- What the exercise asks
If a line holds an image, leave the image out; write out everything else in the records exactly.
**** Records for the exercise ****
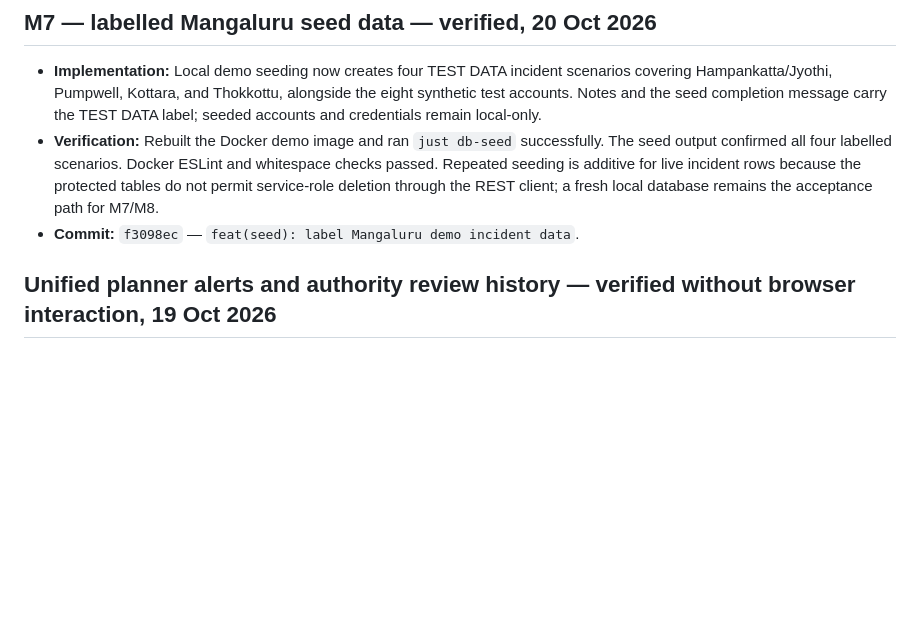
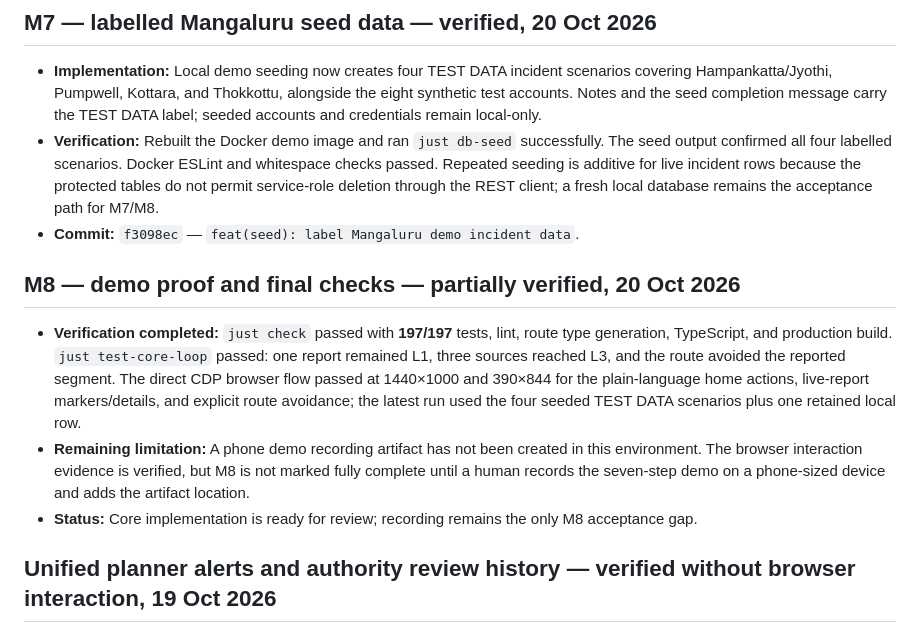
Before and after one commit to NITHINKR06/TrafficSense, a Markdown page: docs/progress.md, the part around the change. GitHub-like rendering; blank space fills up the shorter version.

Commit message:
docs(progress): record final demo checks

```diff
--- a/docs/progress.md
+++ b/docs/progress.md
@@ -53,6 +53,12 @@
 - **Implementation:** Local demo seeding now creates four TEST DATA incident scenarios covering Hampankatta/Jyothi, Pumpwell, Kottara, and Thokkottu, alongside the eight synthetic test accounts. Notes and the seed completion message carry the TEST DATA label; seeded accounts and credentials remain local-only.
 - **Verification:** Rebuilt the Docker demo image and ran `just db-seed` successfully. The seed output confirmed all four labelled scenarios. Docker ESLint and whitespace checks passed. Repeated seeding is additive for live incident rows because the protected tables do not permit service-role deletion through the REST client; a fresh local database remains the acceptance path for M7/M8.
 - **Commit:** `f3098ec` — `feat(seed): label Mangaluru demo incident data`.
+
+## M8 — demo proof and final checks — partially verified, 20 Oct 2026
+
+- **Verification completed:** `just check` passed with **197/197** tests, lint, route type generation, TypeScript, and production build. `just test-core-loop` passed: one report remained L1, three sources reached L3, and the route avoided the reported segment. The direct CDP browser flow passed at 1440×1000 and 390×844 for the plain-language home actions, live-report markers/details, and explicit route avoidance; the latest run used the four seeded TEST DATA scenarios plus one retained local row.
+- **Remaining limitation:** A phone demo recording artifact has not been created in this environment. The browser interaction evidence is verified, but M8 is not marked fully complete until a human records the seven-step demo on a phone-sized device and adds the artifact location.
+- **Status:** Core implementation is ready for review; recording remains the only M8 acceptance gap.
 
 
 ## Unified planner alerts and authority review history — verified without browser interaction, 19 Oct 2026
```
****
- Solution for this exercise
Before and after one commit to NITHINKR06/TrafficSense, a Markdown page: docs/progress.md, the part around the change. GitHub-like rendering; blank space fills up the shorter version.

Commit message:
docs(progress): record final demo checks

```diff
--- a/docs/progress.md
+++ b/docs/progress.md
@@ -53,6 +53,12 @@
 - **Implementation:** Local demo seeding now creates four TEST DATA incident scenarios covering Hampankatta/Jyothi, Pumpwell, Kottara, and Thokkottu, alongside the eight synthetic test accounts. Notes and the seed completion message carry the TEST DATA label; seeded accounts and credentials remain local-only.
 - **Verification:** Rebuilt the Docker demo image and ran `just db-seed` successfully. The seed output confirmed all four labelled scenarios. Docker ESLint and whitespace checks passed. Repeated seeding is additive for live incident rows because the protected tables do not permit service-role deletion through the REST client; a fresh local database remains the acceptance path for M7/M8.
 - **Commit:** `f3098ec` — `feat(seed): label Mangaluru demo incident data`.
+
+## M8 — demo proof and final checks — partially verified, 20 Oct 2026
+
+- **Verification completed:** `just check` passed with **197/197** tests, lint, route type generation, TypeScript, and production build. `just test-core-loop` passed: one report remained L1, three sources reached L3, and the route avoided the reported segment. The direct CDP browser flow passed at 1440×1000 and 390×844 for the plain-language home actions, live-report markers/details, and explicit route avoidance; the latest run used the four seeded TEST DATA scenarios plus one retained local row.
+- **Remaining limitation:** A phone demo recording artifact has not been created in this environment. The browser interaction evidence is verified, but M8 is not marked fully complete until a human records the seven-step demo on a phone-sized device and adds the artifact location.
+- **Status:** Core implementation is ready for review; recording remains the only M8 acceptance gap.
 
 
 ## Unified planner alerts and authority review history — verified without browser interaction, 19 Oct 2026
```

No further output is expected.